This is a real psychological mind bender that falls into place gradually, the details of what physically happens secondary to the play on perceptions. I found it interesting, but depressing.
by Eleanor Brown
This is a story of two women, each of whom discover Paris in their own way. We first meet Madeleine in 1999. She is drawn to art and loves to paint, but her family circumstances place her as a corporate wife to the sort of very controlling husband who makes a woman dream of being single and free to wear what she wants, eat what she wants, and spend her time painting instead of schmoozing with the wives of business contacts with whom she has nothing in common.
Madeleine finds her grandmother’s diary and reads about Margie in Jazz age Paris, 1916. Margie lives in a time and culture where young women debut when they reach marriageable age and expect to find a well-to-do husband and have children. But Margie is having none of it, she wants to be a writer and live a Bohemian lifestyle. Her first encounter with a man her parents approve of, what might be called a rich wastrel, gives her a push in the direction of an unconventional life ahead.
I was struck by the writing in this and how eloquently the personalities involved were portrayed, from Madeleine herself down to the peripheral characters. Each of them came alive in just a few paragraphs of lyrical prose and made their indelible stamp on the story.
Madeleine and her grandmother had much in common. Both were born into ‘society’ families that had expectations of how young women thought and behaved, both had artistic urges that made then want to break out of the molds created for them and both were given the chance to sample what life might be like if they rebelled against the ‘expectations’ thrust upon them.
I could appreciate how difficult it was for each of them to break loose from the training of their lives, of family expectations and all that they knew to try to enjoy something of life beyond the prescribed formula for their social strata. More interesting still was experiencing Paris through the eyes of Margie, the grandmother, and wondering if she would find a way to maintain her newly discovered freedom.

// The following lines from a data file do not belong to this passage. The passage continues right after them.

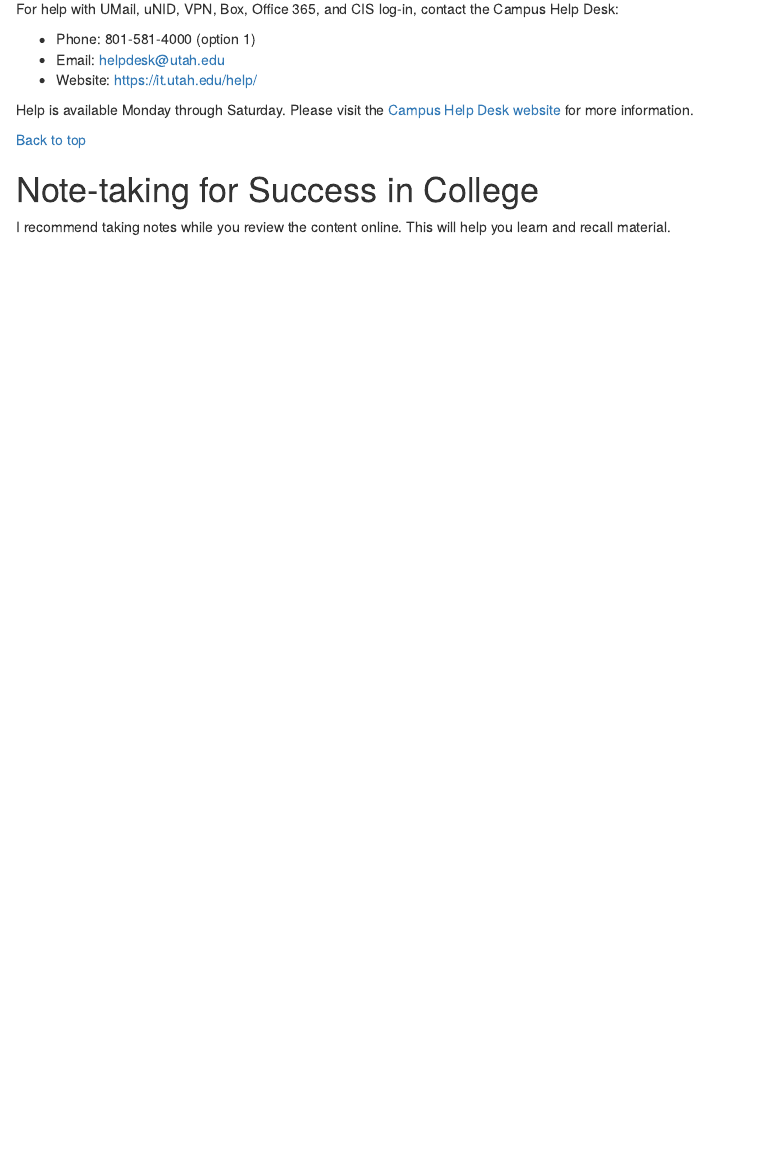
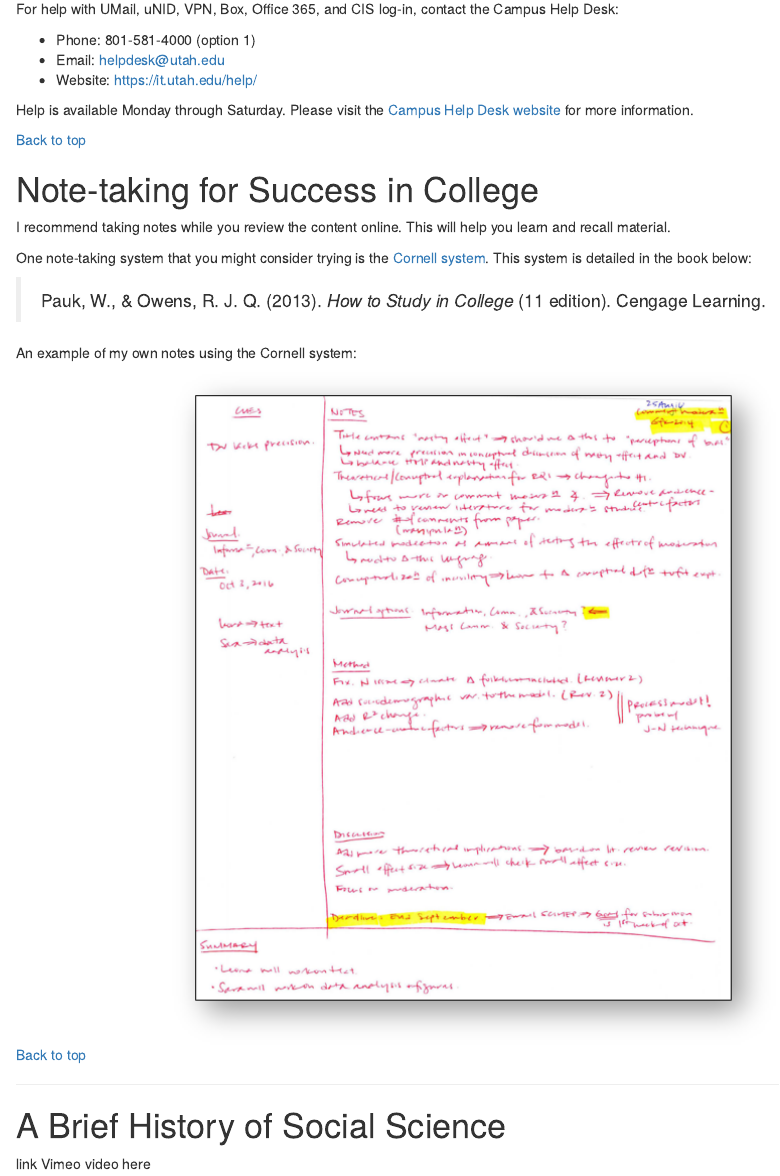
Before and after one commit to sarakyeo/sarakyeo.github.io, an R Markdown document (intro.rmd): the page in a window 1100 px wide, from 1340 px down before the commit and from 1360 px down after it, so that both start at the same text. Rendered offline with R 4.5, knitr and Pandoc, with nearby package versions.

Commit message:
Added lecture content.

```diff
--- a/intro.rmd
+++ b/intro.rmd
@@ -62,4 +62,20 @@ Help is available Monday through Saturday. Please visit the [Campus Help Desk we
 # Note-taking for Success in College
 I recommend taking notes while you review the content online. This will help you learn and recall material.
 
+One note-taking system that you might consider trying is the [Cornell system](http://lsc.cornell.edu/study-skills/cornell-note-taking-system/). This system is detailed in the book below:
+
+> Pauk, W., & Owens, R. J. Q. (2013). *How to Study in College* (11 edition). Cengage Learning.
+
+An example of my own notes using the Cornell system:
+
+<center>
+<img src="cornell-notes.png"
+     alt="Cornell system of note-taking example"/>
+</center>
+
+<a href="#top">Back to top</a>
+
 <hr>
+
+# A Brief History of Social Science
+link Vimeo video here
```
Also changed, not shown: intro.html.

The book kept me interested and wanting to know the fate of each of the women and what choices they would make for their lives, given the limitations thrust upon them. The end didn’t disappoint, though I would have liked to see how Madeleine fared in Paris.
Definitely one of my best reads this month.